striking just a few months after U.S. President Joe Biden's decision to redeploy troops to Somalia to counter al-Shabaab's growing presence there.

CNN's Larry Madowo following this story for us from Nairobi in Kenya, this was a truly horrific event that unfolded over the weekend and it must be

said it really -- the strength of al-Shabaab is growing in Somalia and of course controls large areas of the country. How big a threat are they to

the security of the Horn of Africa, Larry.

LARRY MADOWO, CNN CORRESPONDENT: Becky, they seem to be an even bigger threat to the security of the Horn of Africa right now than was immediate

previously thought. Because this is the first time that al-Shabaab has attacked with Somali capital since the election of the new government there

which is promised to neutralize the terror group. We got to remember that al-Shabaab has been described by one senior U.S. official as our Canada's

largest global affiliate.

The U.S.-Africa command estimates that it's got between five and 10,000 fighters in Somalia. And it's been carrying out attacks not just in

Somalia, but also here in Kenya, once in Uganda, and has recently been reported to be advancing into Ethiopia. There's been some attacks on the

Somalia-Ethiopia border. So instability in Ethiopia means instability in the region. This is why the U.S. has been carrying out recent airstrikes

against al-Shabaab.

Targeting it as recently as two Sundays ago. 39 al-Shabaab fighters were killed. But this one really gripped the nation but also reminded the whole

world of how dangerous al-Shabaab remains. They blasted away into a hotel that's very popular with government officials. They were shooting civilians

as they were trying to escape, and then they blew up some stairs to trap people on upper floors.

They took hostages and essentially engaged security forces in Somalia for more than 30 hours while loved ones waited outside to see what was going to


ANDERSON: Larry is on the story for you. Thank you, sir.

Well, next up. Calling for calm with their fans planning protest ahead of huge match against rivals Liverpool. Manchester United's manager preaches

unity more than that after this.



ANDERSON: Well, in some parts of the world drought conditions are having an unexpected effect revealing hidden treasures and pieces of history. Have a

look at this. More than 20 warships have been exposed along the Danube in eastern Serbia. Experts say the ships were scuttled by Nazi forces during

World War Ii and still contain ammunition and explosives.

And in southwestern China, a small island containing three Buddha statues is now visible above the waterline the statues are thought to be at least

600 years old.

And in Spain dozens of upright stones arranged in circles and are visible for only the fourth time since their discovery.

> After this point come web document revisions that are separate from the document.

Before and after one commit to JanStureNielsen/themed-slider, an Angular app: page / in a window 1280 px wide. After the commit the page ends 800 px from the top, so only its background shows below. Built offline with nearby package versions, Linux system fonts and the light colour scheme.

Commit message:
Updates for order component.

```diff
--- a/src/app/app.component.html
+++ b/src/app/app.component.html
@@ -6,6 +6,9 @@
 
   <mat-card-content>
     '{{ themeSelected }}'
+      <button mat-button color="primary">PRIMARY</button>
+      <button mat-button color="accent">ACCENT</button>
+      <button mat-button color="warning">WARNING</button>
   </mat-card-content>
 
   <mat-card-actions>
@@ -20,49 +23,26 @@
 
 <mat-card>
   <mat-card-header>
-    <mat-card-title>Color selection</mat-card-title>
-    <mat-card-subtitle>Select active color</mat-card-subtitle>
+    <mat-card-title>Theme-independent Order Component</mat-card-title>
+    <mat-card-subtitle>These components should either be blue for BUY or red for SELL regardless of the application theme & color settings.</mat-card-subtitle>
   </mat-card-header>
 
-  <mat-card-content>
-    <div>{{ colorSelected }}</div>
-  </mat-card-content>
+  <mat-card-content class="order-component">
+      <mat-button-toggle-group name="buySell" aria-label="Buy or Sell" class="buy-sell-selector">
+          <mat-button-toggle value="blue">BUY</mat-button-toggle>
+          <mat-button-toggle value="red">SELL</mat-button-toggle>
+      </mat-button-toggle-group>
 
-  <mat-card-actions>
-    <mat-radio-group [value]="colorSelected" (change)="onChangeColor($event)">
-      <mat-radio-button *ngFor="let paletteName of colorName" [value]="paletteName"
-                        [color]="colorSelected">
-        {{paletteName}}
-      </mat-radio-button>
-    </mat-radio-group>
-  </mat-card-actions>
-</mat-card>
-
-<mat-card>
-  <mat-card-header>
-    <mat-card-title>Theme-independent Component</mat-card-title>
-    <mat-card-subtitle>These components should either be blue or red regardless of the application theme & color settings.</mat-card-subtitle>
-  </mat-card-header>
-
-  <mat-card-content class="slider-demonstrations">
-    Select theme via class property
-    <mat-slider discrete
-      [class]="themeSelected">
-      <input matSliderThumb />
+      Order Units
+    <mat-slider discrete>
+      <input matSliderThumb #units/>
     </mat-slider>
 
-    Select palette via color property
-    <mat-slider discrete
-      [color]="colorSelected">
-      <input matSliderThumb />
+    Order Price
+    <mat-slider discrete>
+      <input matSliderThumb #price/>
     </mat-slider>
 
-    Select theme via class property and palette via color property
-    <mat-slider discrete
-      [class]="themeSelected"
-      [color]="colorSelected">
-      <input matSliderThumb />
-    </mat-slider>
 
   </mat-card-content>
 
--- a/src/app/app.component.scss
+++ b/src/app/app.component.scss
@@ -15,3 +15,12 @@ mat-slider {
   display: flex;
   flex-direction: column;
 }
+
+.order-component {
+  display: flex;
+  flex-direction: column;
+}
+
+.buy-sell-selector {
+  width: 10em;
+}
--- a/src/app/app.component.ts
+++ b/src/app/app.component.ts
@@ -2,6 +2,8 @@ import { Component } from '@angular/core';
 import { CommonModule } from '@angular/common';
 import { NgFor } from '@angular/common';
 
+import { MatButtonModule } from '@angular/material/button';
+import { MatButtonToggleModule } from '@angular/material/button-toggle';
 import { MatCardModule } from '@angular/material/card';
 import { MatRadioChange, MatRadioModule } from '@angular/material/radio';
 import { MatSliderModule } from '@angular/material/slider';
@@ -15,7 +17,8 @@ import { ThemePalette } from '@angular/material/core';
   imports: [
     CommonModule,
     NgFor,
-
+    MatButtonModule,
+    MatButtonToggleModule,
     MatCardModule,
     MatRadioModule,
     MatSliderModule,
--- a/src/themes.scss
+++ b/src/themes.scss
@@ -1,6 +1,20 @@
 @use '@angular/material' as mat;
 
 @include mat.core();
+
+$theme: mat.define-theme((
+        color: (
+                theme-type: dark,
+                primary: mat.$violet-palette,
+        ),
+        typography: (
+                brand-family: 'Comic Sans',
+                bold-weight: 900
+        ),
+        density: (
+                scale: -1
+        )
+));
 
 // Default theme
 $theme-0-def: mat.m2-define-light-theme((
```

Lots for the archaeologists to get their teeth into there.

Well, calling for Manchester United to remain just that as the club prepares to face Liverpool tonight. Their manager wants to avoid a repeat

of scenes like these from last year when fan frustration over ManU's Glazer ownership exploded onto the page. Tensions maybe even higher this year,

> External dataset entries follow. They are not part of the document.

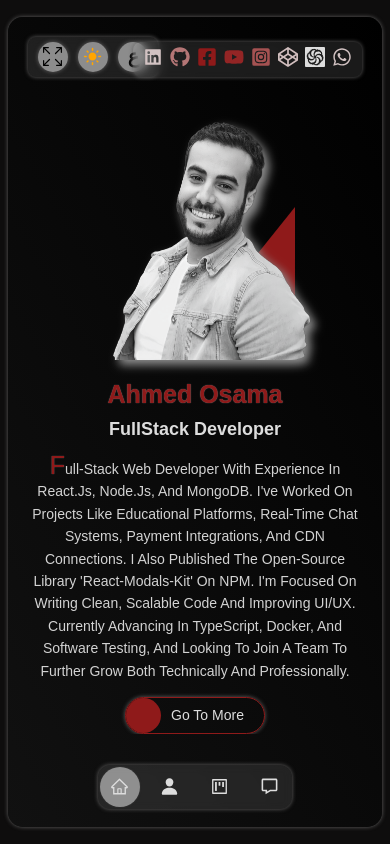
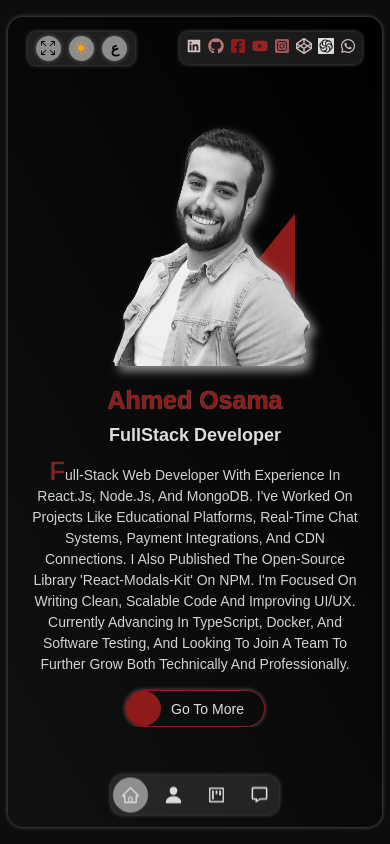
Before and after one commit to AhmedOsama0js/my-page, a React (Create React App) app: page / in a window 390 px wide. Built offline with nearby package versions, Linux system fonts and the light colour scheme; some icons are missing.

Commit message:
complete

```diff
--- a/src/App.css
+++ b/src/App.css
@@ -1,6 +1,5 @@
-
 .App {
-  height: 100vh;
+  height: 100dvh;
   width: 100%;
   background-color: var(--seconder);
   display: flex;
@@ -10,9 +9,9 @@
 .main-container {
   position: relative;
   /* padding: 10px; */
-  height: 96vh;
+  height: 96dvh;
   width: 96%;
-  background:var(--main);
+  background: var(--main);
   display: flex;
   align-items: center;
   /* justify-content: center; */
@@ -20,5 +19,4 @@
   border-radius: 15px;
   box-shadow: var(--box-shadow);
   overflow: hidden;
-
 }
--- a/src/components/Footer/Footer.css
+++ b/src/components/Footer/Footer.css
@@ -9,7 +9,6 @@
   align-items: center;
   justify-content: center;
   box-shadow: var(--box-shadow);
-  gap: 10px;
   padding: 5px 10px;
   border-radius: 8px;
   z-index: 99999;
@@ -17,10 +16,11 @@
 
 @media (max-width: 767px) {
   .footer-container {
-    top: 25px;
+    top: 15px;
     bottom: auto;
     left: auto;
     right: 20px;
+    padding: 6px;
   }
 }
 
@@ -28,6 +28,11 @@
   display: flex;
   flex-direction: row;
   gap: 7px;
+}
+@media (max-width: 767px) {
+  .footer-container ul {
+    gap: 6px;
+  }
 }
 
 .footer-container ul li {
@@ -40,6 +45,11 @@
   font-size: 20px;
   transition: 0.3s; /* لإضافة تأثير الانتقال السلس */
   animation: changeColor 7s infinite;
+}
+@media (max-width: 767px) {
+  .footer-container ul li a {
+    font-size: 16px;
+  }
 }
 
 .footer-container ul li:nth-child(1) a {
--- a/src/components/Header/Header.css
+++ b/src/components/Header/Header.css
@@ -18,3 +18,11 @@
   z-index: 99999;
   box-shadow: var(--box-shadow);
 }
+
+@media (max-width: 767px) {
+  .header-container {
+    top: 15px;
+    gap: 8px;
+    padding: 4px 8px;
+  }
+}
--- a/src/components/sidebar/Sidebar.css
+++ b/src/components/sidebar/Sidebar.css
@@ -9,7 +9,7 @@
 @media (max-width: 767px) {
   .sidebar-container {
     position: absolute;
-    top: 95%;
+    top: 96%;
     right: auto;
     left: 50%;
   }
@@ -18,7 +18,6 @@
 .sidebar-container ul {
   display: flex;
   flex-direction: column;
-  gap: 15px;
   border-radius: 12px;
   padding: 2px;
   box-shadow: var(--box-shadow);
@@ -35,6 +34,7 @@
 @media (max-width: 767px) {
   .sidebar-container ul {
     flex-direction: row;
+    gap: 8px;
   }
 }
 .linkPage,
@@ -50,6 +50,13 @@
   font-weight: bold;
   font-variant-alternates: normal;
 }
+@media (max-width: 767px) {
+  .linkPage,
+  .sidebar-container ul li .active {
+    height: 35px;
+    width: 35px;
+  }
+}
 
 .linkPage {
   color: var(--font-color);
--- a/src/index.css
+++ b/src/index.css
@@ -92,3 +92,11 @@ a {
   cursor: pointer;
   box-shadow: var(--box-shadow);
 }
+
+@media (max-width: 767px) {
+  .btn {
+    height: 25px;
+    width: 25px;
+    font-size: 14px;
+  }
+}
--- a/src/pages/About/About.css
+++ b/src/pages/About/About.css
@@ -27,5 +27,5 @@
   align-items: center;
   justify-content: center;
   margin-top: -10px;
-  margin-bottom: 100px;
+  margin-bottom: 80px;
 }
--- a/src/pages/Hero/Hero.css
+++ b/src/pages/Hero/Hero.css
@@ -63,10 +63,19 @@
   color: var(--red-color);
   text-shadow: var(--text-shadow);
 }
-@media (max-width: 977px) {
+/* @media (max-width: 977px) {
+  .info-hero p {
+    width: 90%;
+  }
+} */
+@media (max-width: 779px) {
   .info-hero p {
     width: 90%;
     font-size: 14px;
+    line-height: 1.5;
+    margin-bottom: 15px;
+    max-height: 30vh;
+    overflow: auto;
   }
 }
 
```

given what has been a -- what I want to call it a disappointing start to the season. But I think that's the sort of that over eggs slightly how

they've pitched off --


AMANDA DAVIES, CNN SPORTS ANCHOR: You know, sometimes the opening to your show writes itself. The top story.


DAVIES: I mean, there's only one place for us to start on World Sport today. And you don't ever need any extra emotion for Manchester United's

against Liverpool but with talk of protests, the politics, the players under pressure. There's a real sense that today is going to be another real

kind of full stop in a marker, in Manchester United moving forward. Everybody's aware of the significance about it. We'll wait to see there's

calls that the protests are not violent, they're peaceful protests.

But we saw what happened in May last year when the game was cooled off at such late notice because the fans know that if ever there's a game with

eyeballs on it, it's this one and this is where they want to really make their feelings known about the Glazer ownership. But yes, there's so much

to discuss with both of these two sides at the moment and that is very much where we're heading with World Sport today.

ANDERSON: And that is up after this short break. Stay with us.